DATA FOR THIS TASK:
»»

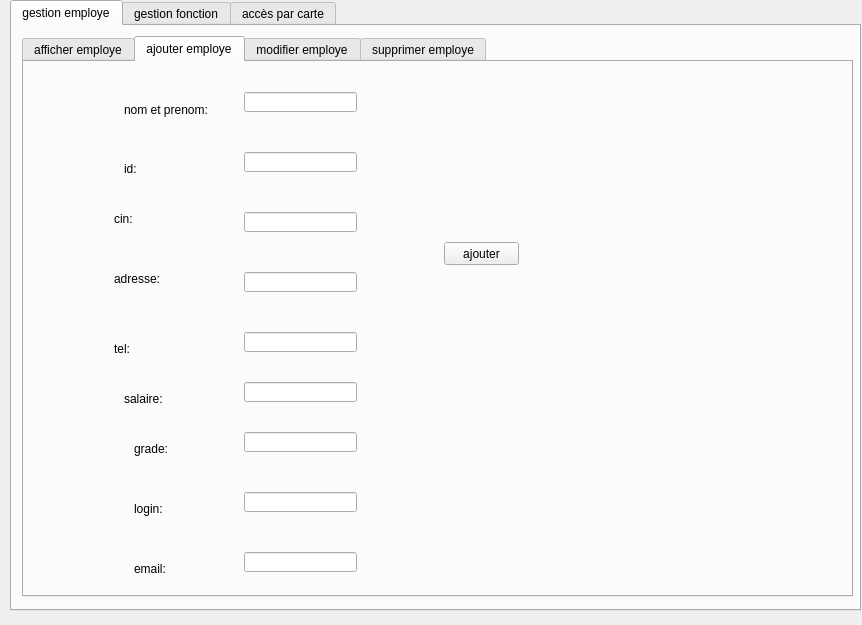
Before: the Qt Designer form module_employe.ui in zeinebzarrouk/projet-cpp, drawn with Qt 5.
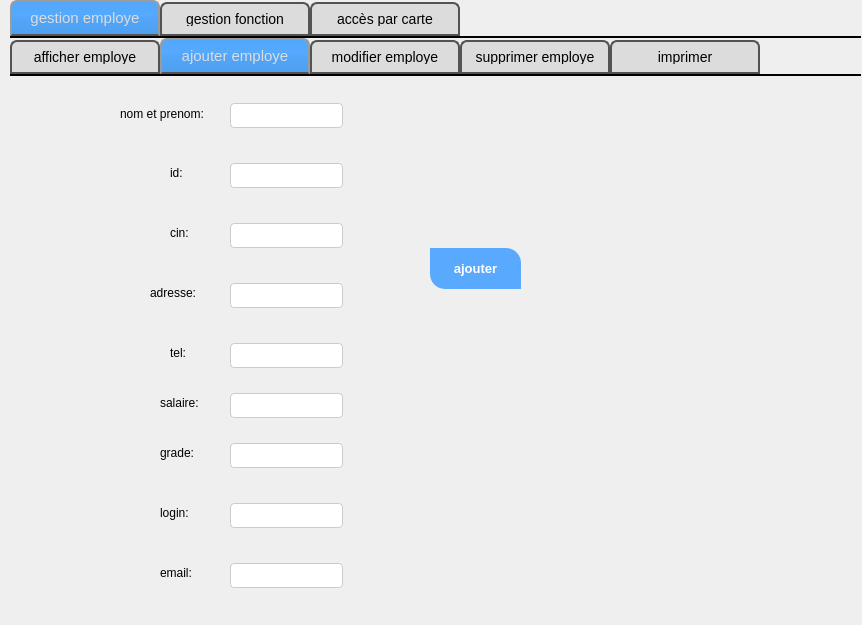
After: the same form once the commit is applied. The open tabs and pages were chosen to show the change. Custom widgets are drawn as their Qt base class.

The edit to the form file:
```diff
--- a/module_employe.ui
+++ b/module_employe.ui
@@ -13,6 +13,27 @@
   <property name="windowTitle">
    <string>Dialog</string>
   </property>
+  <property name="styleSheet">
+   <string notr="true">background-color: rgb(255, 255, 210);
+
+QLabel
+{
+font: 13px bold;
+}
+
+QLineEdit {
+  width: 100%;
+ 
+  
+  display: inline-block;
+  border: 1px solid #ccc;
+  border-radius: 4px;
+  box-sizing: border-box;
+}
+
+
+</string>
+  </property>
   <widget class="QTabWidget" name="tabWidget">
    <property name="geometry">
     <rect>
@@ -22,6 +43,48 @@
      <height>611</height>
     </rect>
    </property>
+   <property name="styleSheet">
+    <string notr="true">QTabWidget::pane { /* The tab widget frame */
+border-top: 2px solid #000000;
+}
+QTabWidget::tab-bar {
+left: 0px; /* move to the right by 5px */
+}
+/* Style the tab using the tab sub-control. Note that it reads QTabBar not QTabWidget */
+QTabBar::tab {
+background: #dcdcdc;
+border: 2px solid #535353;
+border-bottom-color: #535353; /* same as the pane color */
+border-top-left-radius: 7px;
+border-top-right-radius: 7px;
+min-width: 130px;
+color: #000000;
+padding: 8px;
+font-size:14px;
+font-family:Arial, Helvetica, sans-serif;
+}
+QTabBar::tab:selected, QTabBar::tab:hover {
+background: qlineargradient(x1: 0, y1: 0, x2: 0, y2: 1, stop: 0 #53a7fa, stop: 0.4 #55aaff, stop: 0.5 #52a5f8, stop: 1.0 #4f9fee);
+}
+QTabBar::tab:selected {
+border-color: #9B9B9B;
+border-bottom-color: #535353; /* same as pane color */
+color: #dcdcdc;
+font-size:15px;
+font-family:Arial, Helvetica, sans-serif;
+}
+QTabBar::tab:!selected {
+margin-top: 2px; /* make non-selected tabs look smaller */
+}
+QLineEdit {
+  width: 100%;
+  margin: 8px 0;
+  display: inline-block;
+  border: 1px solid #ccc;
+  border-radius: 4px;
+  box-sizing: border-box;
+}</string>
+   </property>
    <property name="currentIndex">
     <number>0</number>
    </property>
@@ -32,12 +95,15 @@
     <widget class="QTabWidget" name="tabWidget_2">
      <property name="geometry">
       <rect>
-       <x>10</x>
-       <y>10</y>
-       <width>831</width>
+       <x>0</x>
+       <y>0</y>
+       <width>851</width>
        <height>561</height>
       </rect>
      </property>
+     <property name="styleSheet">
+      <string notr="true"/>
+     </property>
      <property name="currentIndex">
       <number>1</number>
      </property>
@@ -126,9 +192,9 @@
        <property name="geometry">
         <rect>
          <x>220</x>
-         <y>30</y>
+         <y>19</y>
          <width>113</width>
-         <height>20</height>
+         <height>41</height>
         </rect>
        </property>
       </widget>
@@ -136,9 +202,9 @@
        <property name="geometry">
         <rect>
          <x>220</x>
-         <y>90</y>
+         <y>79</y>
          <width>113</width>
-         <height>20</height>
+         <height>41</height>
         </rect>
        </property>
       </widget>
@@ -146,9 +212,9 @@
        <property name="geometry">
         <rect>
          <x>220</x>
-         <y>150</y>
+         <y>139</y>
          <width>113</width>
-         <height>20</height>
+         <height>41</height>
         </rect>
        </property>
       </widget>
@@ -156,9 +222,9 @@
        <property name="geometry">
         <rect>
          <x>220</x>
-         <y>210</y>
+         <y>199</y>
          <width>113</width>
-         <height>20</height>
+         <height>41</height>
         </rect>
        </property>
       </widget>
@@ -166,9 +232,9 @@
        <property name="geometry">
         <rect>
          <x>220</x>
-         <y>270</y>
+         <y>259</y>
          <width>113</width>
-         <height>20</height>
+         <height>41</height>
         </rect>
        </property>
       </widget>
@@ -176,9 +242,9 @@
        <property name="geometry">
         <rect>
          <x>220</x>
-         <y>320</y>
+         <y>309</y>
          <width>113</width>
-         <height>20</height>
+         <height>41</height>
         </rect>
        </property>
       </widget>
@@ -186,9 +252,9 @@
        <property name="geometry">
         <rect>
          <x>220</x>
-         <y>370</y>
+         <y>359</y>
          <width>113</width>
-         <height>20</height>
+         <height>41</height>
         </rect>
        </property>
       </widget>
@@ -196,9 +262,9 @@
        <property name="geometry">
         <rect>
          <x>220</x>
-         <y>430</y>
+         <y>419</y>
          <width>113</width>
-         <height>20</height>
+         <height>41</height>
         </rect>
        </property>
       </widget>
@@ -206,21 +272,24 @@
        <property name="geometry">
         <rect>
          <x>220</x>
-         <y>490</y>
+         <y>479</y>
          <width>113</width>
-         <height>20</height>
+         <height>41</height>
         </rect>
        </property>
       </widget>
       <widget class="QLabel" name="label">
        <property name="geometry">
         <rect>
-         <x>100</x>
-         <y>40</y>
+         <x>110</x>
+         <y>30</y>
          <width>101</width>
          <height>16</height>
         </rect>
        </property>
+       <property name="styleSheet">
+        <string notr="true"/>
+       </property>
        <property name="text">
         <string>nom et prenom:</string>
        </property>
@@ -228,12 +297,15 @@
       <widget class="QLabel" name="label_2">
        <property name="geometry">
         <rect>
-         <x>100</x>
-         <y>100</y>
+         <x>160</x>
+         <y>90</y>
          <width>47</width>
          <height>14</height>
         </rect>
        </property>
+       <property name="styleSheet">
+        <string notr="true"/>
+       </property>
        <property name="text">
         <string>id:</string>
        </property>
@@ -241,12 +313,15 @@
       <widget class="QLabel" name="label_3">
        <property name="geometry">
         <rect>
-         <x>90</x>
+         <x>160</x>
          <y>150</y>
          <width>47</width>
          <height>14</height>
         </rect>
        </property>
+       <property name="styleSheet">
+        <string notr="true"/>
+       </property>
        <property name="text">
         <string>cin:</string>
        </property>
@@ -254,12 +329,15 @@
       <widget class="QLabel" name="label_4">
        <property name="geometry">
         <rect>
-         <x>90</x>
+         <x>140</x>
          <y>210</y>
          <width>47</width>
          <height>14</height>
         </rect>
        </property>
+       <property name="styleSheet">
+        <string notr="true"/>
+       </property>
        <property name="text">
         <string>adresse:</string>
        </property>
@@ -267,12 +345,15 @@
       <widget class="QLabel" name="label_5">
        <property name="geometry">
         <rect>
-         <x>90</x>
-         <y>280</y>
+         <x>160</x>
+         <y>270</y>
          <width>47</width>
          <height>14</height>
         </rect>
        </property>
+       <property name="styleSheet">
+        <string notr="true"/>
+       </property>
        <property name="text">
         <string>tel:</string>
        </property>
@@ -280,12 +361,15 @@
       <widget class="QLabel" name="label_6">
        <property name="geometry">
         <rect>
-         <x>100</x>
-         <y>330</y>
+         <x>150</x>
+         <y>320</y>
          <width>47</width>
          <height>14</height>
         </rect>
        </property>
+       <property name="styleSheet">
+        <string notr="true"/>
+       </property>
        <property name="text">
         <string>salaire:</string>
        </property>
@@ -293,12 +377,15 @@
       <widget class="QLabel" name="label_7">
        <property name="geometry">
         <rect>
-         <x>110</x>
-         <y>380</y>
+         <x>150</x>
+         <y>370</y>
          <width>47</width>
          <height>14</height>
         </rect>
        </property>
+       <property name="styleSheet">
+        <string notr="true"/>
+       </property>
        <property name="text">
         <string>grade:</string>
        </property>
@@ -306,12 +393,15 @@
       <widget class="QLabel" name="label_8">
        <property name="geometry">
         <rect>
-         <x>110</x>
-         <y>440</y>
+         <x>150</x>
+         <y>430</y>
          <width>47</width>
          <height>14</height>
         </rect>
        </property>
+       <property name="styleSheet">
+        <string notr="true"/>
+       </property>
        <property name="text">
         <string>login:</string>
        </property>
@@ -319,12 +409,15 @@
       <widget class="QLabel" name="label_9">
        <property name="geometry">
         <rect>
-         <x>110</x>
-         <y>500</y>
+         <x>150</x>
+         <y>490</y>
          <width>47</width>
          <height>14</height>
         </rect>
        </property>
+       <property name="styleSheet">
+        <string notr="true"/>
+       </property>
        <property name="text">
         <string>email:</string>
        </property>
@@ -333,11 +426,29 @@
        <property name="geometry">
         <rect>
          <x>420</x>
-         <y>180</y>
-         <width>75</width>
-         <height>23</height>
+         <y>172</y>
+         <width>91</width>
+         <height>41</height>
         </rect>
        </property>
+       <property name="styleSheet">
+        <string notr="true">QPushButton
+{
+	
+	
+	
+	background-color: rgb(89, 169, 255);
+	color: #fff;
+	font-size: 13px;
+	font-weight: bold;
+	border-top-right-radius: 15px;
+	border-top-left-radius: 0px;
+	border-bottom-right-radius: 0px;
+	border-bottom-left-radius: 15px;
+	/*padding: 10px;*/
+
+}</string>
+       </property>
        <property name="text">
         <string>ajouter</string>
        </property>
@@ -471,6 +582,59 @@
        </property>
       </widget>
      </widget>
+     <widget class="QWidget" name="tab_13">
+      <attribute name="title">
+       <string>imprimer</string>
+      </attribute>
+      <widget class="QListView" name="listView">
+       <property name="geometry">
+        <rect>
+         <x>50</x>
+         <y>50</y>
+         <width>381</width>
+         <height>311</height>
+        </rect>
+       </property>
+       <property name="styleSheet">
+        <string notr="true">color: blue;
+border-style:outset;
+border-width:2px;
+border-radius:4px;
+font: 75 italic 9pt &quot;Georgia&quot;;</string>
+       </property>
+      </widget>
+      <widget class="QPushButton" name="imprimer">
+       <property name="geometry">
+        <rect>
+         <x>510</x>
+         <y>152</y>
+         <width>91</width>
+         <height>41</height>
+        </rect>
+       </property>
+       <property name="styleSheet">
+        <string notr="true">QPushButton
+{
+	
+	
+	
+	background-color: rgb(89, 169, 255);
+	color: #fff;
+	font-size: 13px;
+	font-weight: bold;
+	border-top-right-radius: 15px;
+	border-top-left-radius: 0px;
+	border-bottom-right-radius: 0px;
+	border-bottom-left-radius: 15px;
+	/*padding: 10px;*/
+
+}</string>
+       </property>
+       <property name="text">
+        <string>imprimer</string>
+       </property>
+      </widget>
+     </widget>
     </widget>
    </widget>
    <widget class="QWidget" name="tab_2">
```
Left out of the diff: 332 changed lines with no effect on the pictures.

««

TASK GOAL:
Find each line in the listing above that contains "QLabel", and copy that line.

FINISHED EXERCISE:
+QLabel
       <widget class="QLabel" name="label">
       <widget class="QLabel" name="label_2">
       <widget class="QLabel" name="label_3">
       <widget class="QLabel" name="label_4">
       <widget class="QLabel" name="label_5">
       <widget class="QLabel" name="label_6">
       <widget class="QLabel" name="label_7">
       <widget class="QLabel" name="label_8">
       <widget class="QLabel" name="label_9">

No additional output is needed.